The fact that the housing market has its hot spots and cold spots is irrelevant to the overall economic assessment. The reason house prices, like other asset prices, matter is that they are the earliest signal of incipient inflation. If house prices are rising across the country, it is an early warning signal of excess spending power. If house prices are rising in London it is just an even earlier signal. So while it is true that the housing market and consumer borrowing have not returned to the heady boom conditions of a decade ago, to find this comforting misses the point. They are not supposed to get back to that condition. The MPC will presumably act to raise interest rates first.
There has been a steady shift in the degree of concern shown about housing and other consumer indicators in the MPC's minutes and the Bank of England's Inflation Reports. The housing market got a dismissive sentence in June's minutes. By August, the committee had doubled its earlier forecast for house price inflation this year. The latest Inflation Report meanwhile noted that the household sector was once again withdrawing equity from housing, using loans secured on property to finance other spending.
Since then it has also emerged that some lenders are again offering mortgages worth more than 100 per cent of the value of the property on which they are secured.
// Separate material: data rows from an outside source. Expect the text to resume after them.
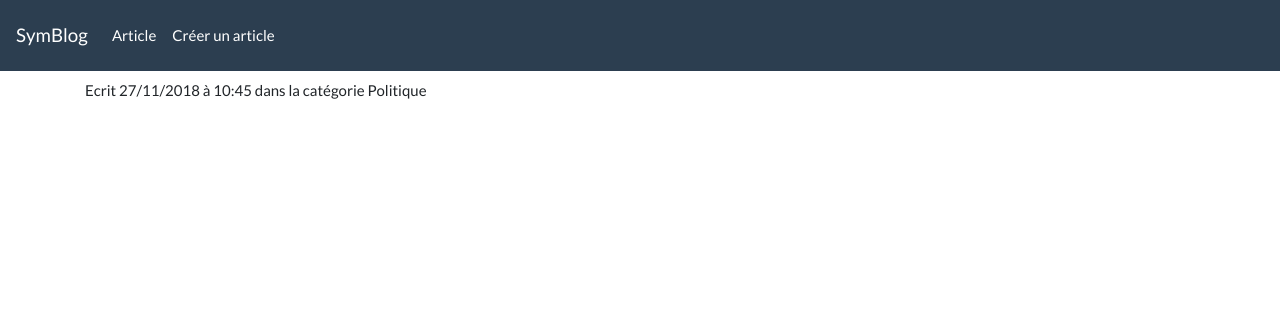
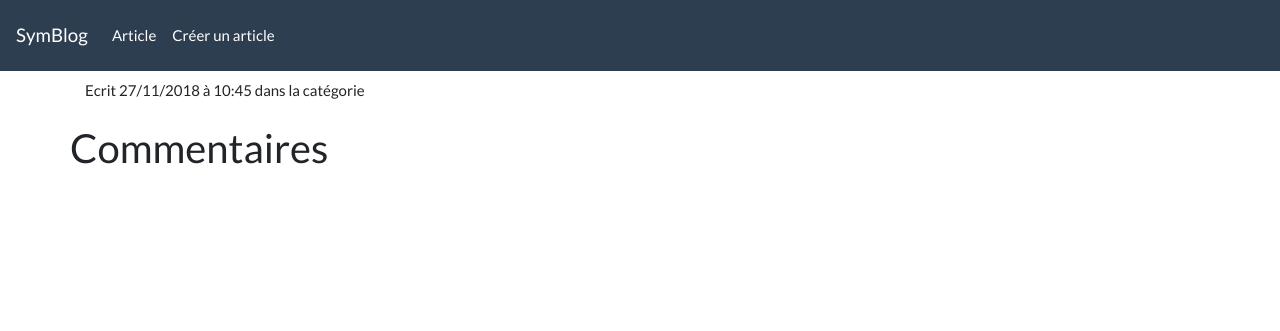
Before and after one commit to maCastelain/Apprentissage-Symfony4-Blog, a Symfony app: template templates/blog/show.html.twig in a window 1280 px wide. Shown: the top 331 px of the page. Run offline with Twig, Linux system fonts and the light colour scheme; the template is opened without the code that fills it, so the values that code supplies are empty; some libraries are stand-ins or nearby versions.

Commit message:
Adding loop to display comments in each article page and adding category on show.html.twig.

```diff
--- a/templates/blog/show.html.twig
+++ b/templates/blog/show.html.twig
@@ -3,9 +3,26 @@
 {% block body %}
     <article>
         <h2>{{ article.title }}</h2>
-        <div class="metadata">Ecrit {{ article.createdAt | date('d/m/Y') }} à {{ article.createdAt | date('H:i') }} dans la catégorie Politique</div>
+        <div class="metadata">Ecrit {{ article.createdAt | date('d/m/Y') }} à {{ article.createdAt | date('H:i') }} dans la catégorie {{ article.category.title }}</div>
         <div class="content">
             <img src="{{ article.image }}" alt="">
             {{ article.content | raw }}
     </article>
+    <section id="commentaires">
+        <div class="row">
+            <h2>Commentaires</h2>
+        </div>
+        {% for comment in article.comments %}
+            <div class="comment">
+                <div class="row">
+                    <div class="col-3">
+                        {{ comment.author }} (<small>{{ comment.createdAt | date ('d/m/Y à H:i') }}</small>)
+                    </div>
+                    <div class="col">
+                       {{ comment.content | raw }}
+                    </div>
+                </div>
+            </div>
+        {% endfor %}
+    </section>
 {% endblock %}
```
The economy has changed for the better in the past decade. We are even getting used to low price inflation. But the laws of economics have not been repealed, and the early signs of boom are still relevant for interest rate policy.